5 questions for Andrea Ketzer

Aug 5, 2021

The Head of Engineering Platform & Ecosystem, Advanced Driver Assistance Systems at Continental offers insights into the importance of software as a key to assisted and automated driving.

How important is software for the automotive sector?

Today, you will no longer find cars without on-board software, and whereas previously it might have been a manageable quantity of lines of code, nowadays it is already several million lines per vehicle. Generally, the volume of software and software complexity are increasing exponentially, and along with that the challenges that can only be solved using smart approaches to development.

Which are the software milestones at Continental that you are particularly proud of, and which is your favorite assistant system – and why?

The first generation of Surround View systems was my first product at Continental, and so that makes it my favorite product. The pin-sharp images around the car are a massive help when driving at low speeds. Although the current radar generation we are taking into series manufacture has similarly captured my heart. I can’t imagine driving any car nowadays without smart ACC (Adaptive Cruise Control), which in addition to ease of driving has also led to a quantum leap in safety.

What are the next milestones you want to achieve?

My dream is to virtualize our development world. A fully-virtual development and testing environment will make our development work somewhat quicker and our technologies even safer. A perfect simulation world using real and synthetic data from millions of driven kilometers will significantly change our world for the better in the next two years.

If you were driving/being driven in a fully-autonomous car for the first time in regular road traffic, how are you most likely to be spending your time?

I will be on the phone even more often than I am today. The best ideas are formed while driving, during discussions with colleagues where we have the opportunity to say and kick around absolutely mad ideas, with no time pressures and no agenda. Who knows what innovations are set to find their way into cars from that?

At this year’s IAA MOBILITY, for the first time ever the mobility of the future can be experienced in the Blue Lane, a special vehicle route between the trade fair and the city center. In your opinion, when might the first fully-autonomous vehicles be traveling that route in future?

That future is no longer so far off. If we reduce the complexity of the scenarios, we can already deploy autonomous vehicles today. One current example is RealLab Hamburg, where we will use driverless vehicles in the Hamburg district of Bergedorf during the ITS World Congress. However, driverless driving will still take some time to develop if we have to cover the endless number of scenarios. That will keep us busy for some time yet. We have already taken a big step towards it with our sensors and functions, which have become much more mature in recent years.

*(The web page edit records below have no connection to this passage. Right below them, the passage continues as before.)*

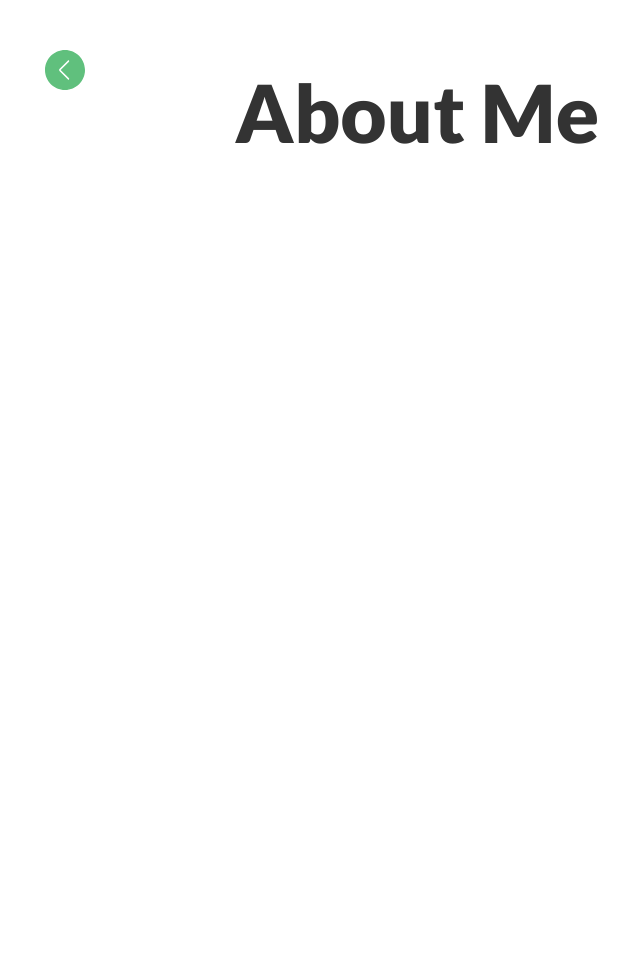
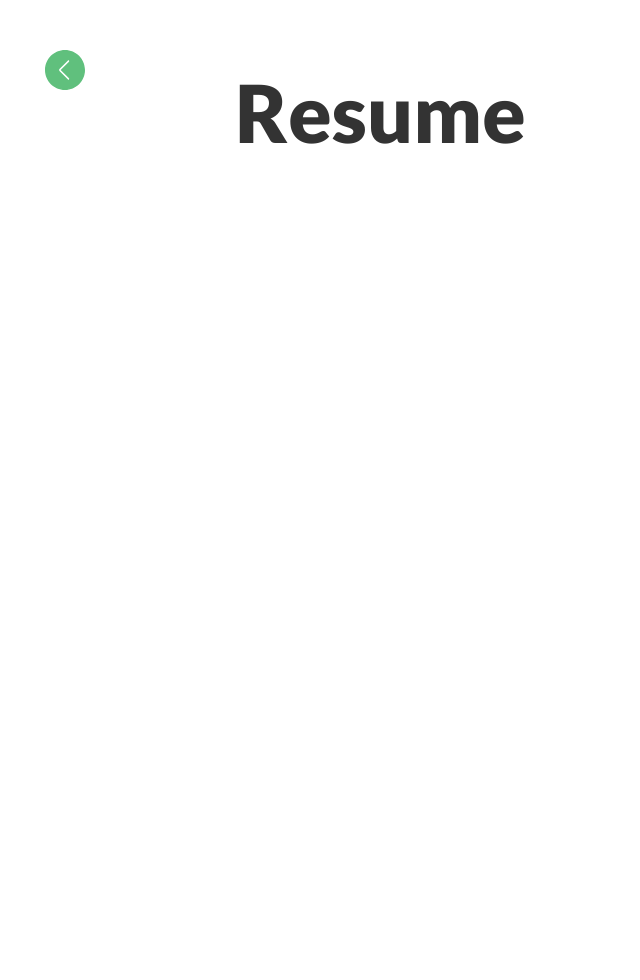
Before and after one commit to blake1ward/portfolio, a Jekyll site: the page built from resume.md, in a window 1280 px wide. Shown: the whole page, without its empty margins (5-645 px from the left). Built offline with Jekyll 4.4.1, drawn with Linux system fonts in a browser that asks for light colours.

Commit message:
Update and rename about.md to resume.md

```diff
--- a/about.md
+++ b/resume.md
@@ -1,7 +1,7 @@
 ---
-title: About Me
+title: Resume
 layout: post
-permalink: /about/
+permalink: /resume/
 ---
 
 <!-- <p>Hello! I'm Blake Ward. I'm a Dallas based technical writer. Although I specialize in technical writing, I'm interested in writing/editing just about anything.</p>
```
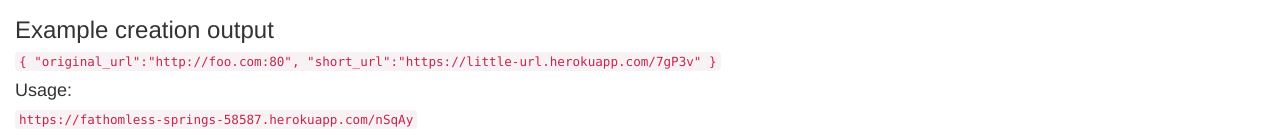
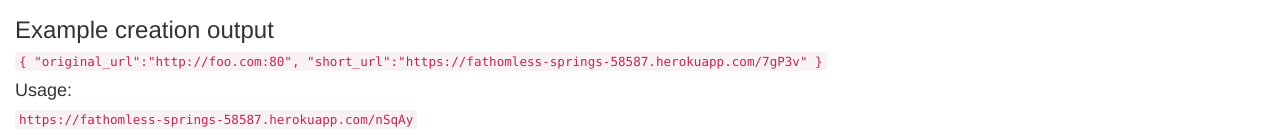
Before and after one commit to vetuha/URLshortener-api, a website: page views/index.html in a window 1280 px wide. Shown: the part 315-453 px from the top of the page. Drawn offline with nearby package versions, Linux system fonts and the light colour scheme.

Commit message:
Update index.html

```diff
--- a/views/index.html
+++ b/views/index.html
@@ -19,7 +19,7 @@
            <h3>Example creation output</h3>
            <code>{
            "original_url":"http://foo.com:80",
-           "short_url":"https://little-url.herokuapp.com/7gP3v"
+           "short_url":"https://fathomless-springs-58587.herokuapp.com/7gP3v"
            }</code>
            <h4>Usage:</h4>
            <code>https://fathomless-springs-58587.herokuapp.com/nSqAy</code>
```
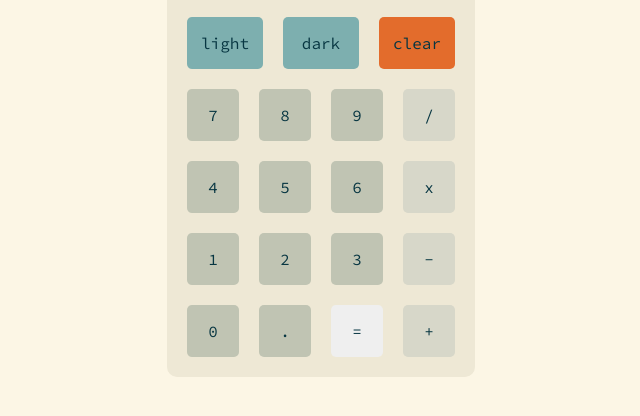
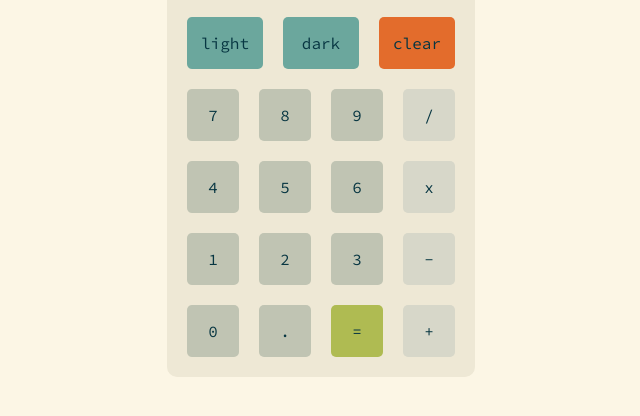
Before and after one commit to Cedrus32/Calculator, a plain HTML site: page index.html in a window 1280 px wide. Both pictures are taken after a click on the button "light". Shown: the part 268-684 px from the top of the page, without its empty margins (319-959 px from the left). Drawn offline with Linux system fonts and the light colour scheme.

Commit message:
Tweak theme styling

```diff
--- a/dark.css
+++ b/dark.css
@@ -36,6 +36,6 @@ button {
     background-color: #A1441C;
 }
 
-#eq {
+.eq {
     background-color: #627418;
 }
--- a/light.css
+++ b/light.css
@@ -29,13 +29,13 @@ button {
 }
 
 .theme {
-    background-color: #7DAFAF;
+    background-color: #6BA79D;
 }
 
 #clear {
     background-color: #E36C2C;
 }
 
-#eq {
+.eq {
     background-color: #AFBB52;
 }
```
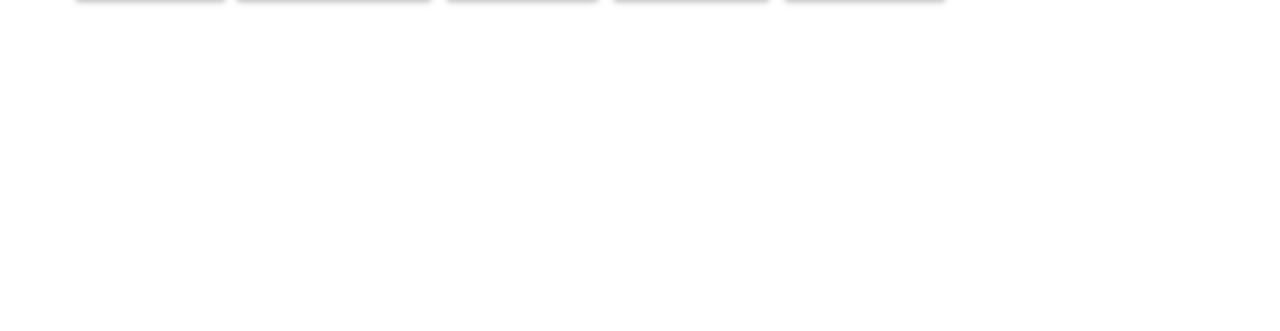
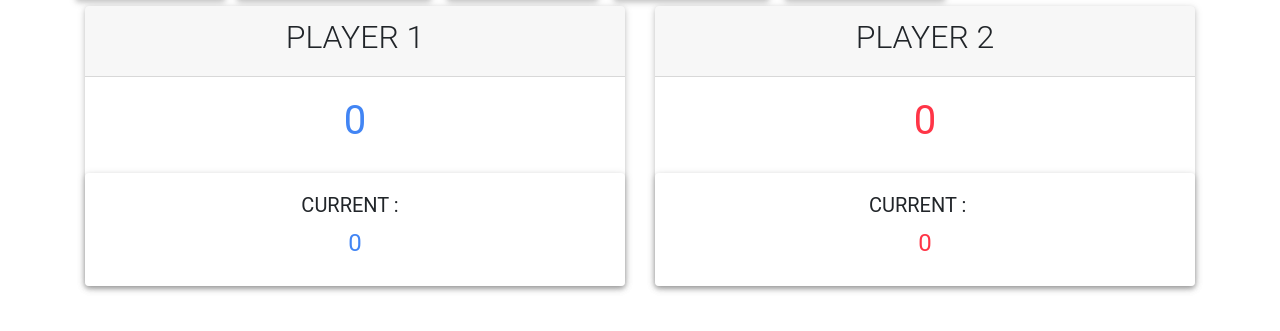
Before and after one commit to JamesMutahi/pig-dice, a plain HTML site: page main.html in a window 1280 px wide. Shown: the part 73-404 px from the top of the page. Drawn offline with nearby package versions, Linux system fonts and the light colour scheme; a web font is replaced by a local one.

Commit message:
Add colums for the two players

```diff
--- a/main.html
+++ b/main.html
@@ -58,6 +58,53 @@
             </div>
         </div>
 
+        <!-- Columns for Player 1 and Player 2 -->
+        <div class="container ">
+            <div class="row">
+                <div class="col-sm-6 live-content" id="content1">
+
+                    <div class=" card player-1-panel">
+                        <div class="card-header ">
+                            <h2 id="Name1">PLAYER 1</h2>
+                        </div>
+                        <div class="card-body text-primary ">
+                            <h1 class="total-font ">0</h1>
+                        </div>
+                        <div class="card inner-card ">
+                            <div class="card-body ">
+                                <h5 class="card-title ">CURRENT :&nbsp;&nbsp;
+                                    <h4><span id="player1Score " class="score-font text-primary cumulative">0</span></h4>
+                                </h5>
+                            </div>
+
+                        </div>
+                    </div>
+
+                </div>
+                <div class="col-sm-6 live-content" id="content2">
+                    <div class="card player-2-panel">
+                        <div class="card-header ">
+                            <h2 id="Name2">PLAYER 2</h2>
+                        </div>
+                        <div class="card-body text-danger ">
+                            <h1 class="total-font ">0</h1>
+                        </div>
+                        <div class="card inner-card ">
+                            <div class="card-body ">
+                                <h5 class="card-title ">CURRENT : &nbsp;&nbsp;
+                                    <h4><span id="player2Score " class="score-font text-danger cumulative">0</span></h4>
+                                </h5>
+                            </div>
+
+                        </div>
+                    </div>
+                </div>
+            </div>
+        </div>
+        <p><strong class="text-uppercase"></strong></p>
+        <div><strong id="image-die"></strong>
+        </div>
+    </div>
 
 
     <script src="./js/jquery-3.4.0.js"></script>
```
Lines whose indentation alone changed are shown as unchanged.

IAA MOBILITY is transforming itself from a pure car show to an international mobility platform with four pillars: The Summit, the Conference, the “Blue Lane” and the downtown Munich Open Space. Under the slogan of “What will move us next”, it stands for the digital and climate-neutral mobility of the future. From 7 to 12 September 2021, the car, bike and tech industries come together at IAA MOBILITY in Munich.